Our credit-card processor would like us to ask for a name, phone number and postal address (as well as three-digit AVS) on credit-card transactions, but we're under no obligation to do so. Our credit-card company charges us a 1% fee for not having this data at checkout, but on a $10 purchase this is only 10 cents. This fee pales in comparison to the 25-cent Visa fee and the 25-cent Internet-gateway fee, so we feel it's well worth it.
On the Magnatune Buy page, we require only a customer's credit-card number and expiration date—that's all we need to complete the transaction. We do ask for a name and e-mail address, stating: “If you want to be anonymous, you can omit your e-mail and name, but we won't be able to e-mail you a copy of your order.” Asking for a minimal amount of data at purchase time makes it quick for people to fill out the purchase form. Additionally, not requiring an e-mail address means the buyer doesn't need to worry about e-commerce spam resulting from the purchase.
Immediately after making your purchase, you are sent to a Thank You page that contains a URL for downloading the music. A simple four-character HTTP name and password is given. The instructions also are e-mailed if an e-mail address was provided with the purchase. The download page provides the album in a variety of formats (see Figure 4). You can download a perfect-quality WAV or FLAC file and have an exact replica of the original CD. Ogg Vorbis, MP3-128 and MP3-VBR files also are provided. You can download any and all variations you like for as long as you like (passwords don't expire). The entire album is available as a single ZIP file, for ease of downloading. The ZIP file provides a modest amount of compression, about 10% on WAVs. More importantly, it means you can click Download on one file, let it run for an hour (on a DSL or cable line) and have the entire album without any more fuss.
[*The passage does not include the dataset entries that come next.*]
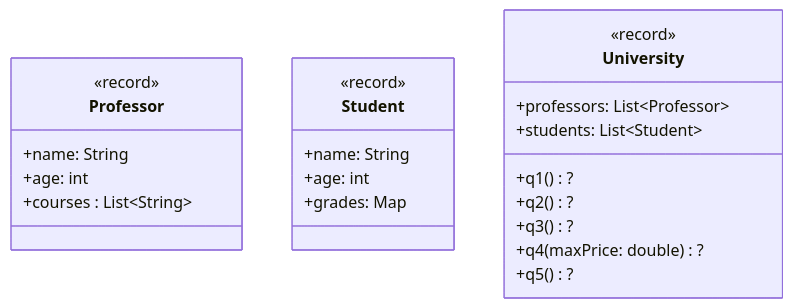
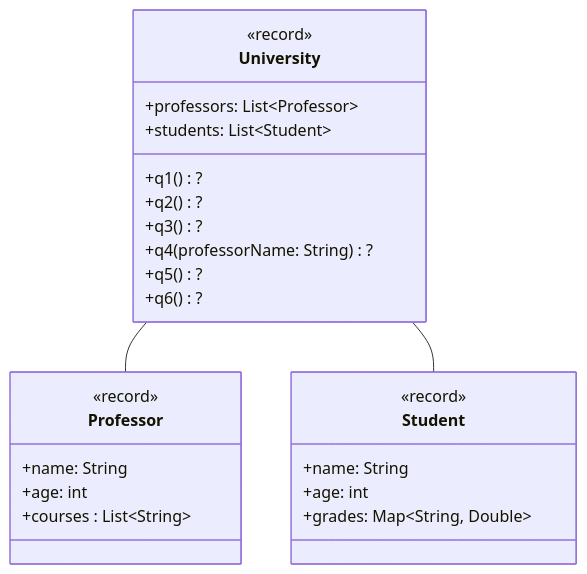
One commit to jappuccini/java-docs changed the third of 3 diagrams in docs/additional-material/steffen/java-2/exam-preparation/2024.md. Above: the diagram before and after it, drawn with Mermaid.

````diff
--- a/docs/additional-material/steffen/java-2/exam-preparation/2024.md
+++ b/docs/additional-material/steffen/java-2/exam-preparation/2024.md
@@ -117,28 +117,35 @@
 ```mermaid
 classDiagram
+  direction TB
+
+  University -- Professor
+  University -- Student
+
   class Professor {
     <<record>>
     +name: String
     +age: int
     +courses : List~String~
   }
 
   class Student {
     <<record>>
     +name: String
     +age: int
-    +grades: Map<String, Double>
+    +grades: Map~String, Double~
   }
 
   class University {
     <<record>>
     +professors: List~Professor~
     +students: List~Student~
 
     +q1() ?
     +q2() ?
     +q3() ?
-    +q4(maxPrice: double) ?
+    +q4(professorName: String) ?
     +q5() ?
+    +q6() ?
   }
+
 ```
````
Clicking the License button next to any album brings up a page (see Figure 5) with the question “what kind of music license?” Sixteen different scenarios are displayed, such as Movie Use, Radio Advertising, Web Site, CD Compilations and even On-Hold Music for telephone systems. The connected page outlines the relevant variables for that scenario, and a price quote is given. The user enters the project details and then is sent to a Check Out page with a music license agreement, which is valid as soon as the fee is paid.
Since its launch in May 2003, Magnatune has been discussed on everything from Slashdot, Fark and BoingBoing to Wired and NPR. During these press events, we've experienced huge bursts of Web traffic. I run five servers at two different locations, each with 100Mb feeds, and send load-balanced pages with dynamic PHP URLs to each of them. I've found this to be sufficient for the current demands. However, as Magnatune has been growing by 30% in traffic and revenue each month, I'm seriously looking at peer-to-peer as a load balancing and scalability solution.
As I'm writing this article, Magnatune has about 60 musicians and 130 albums and is growing by about 15 musicians and 30 albums per month. My top musicians should see about $6,000 US of royalties in a year. On average, musicians should see about $1,500 US each year. If the 30% growth holds up, I'll be able to pay my musicians even more. More than anything, that's what excites me: that I'm able to have a material impact on these musicians. They are excited by the success, people are hearing their music, and the artists have the financial wherewithal to continue recording great albums.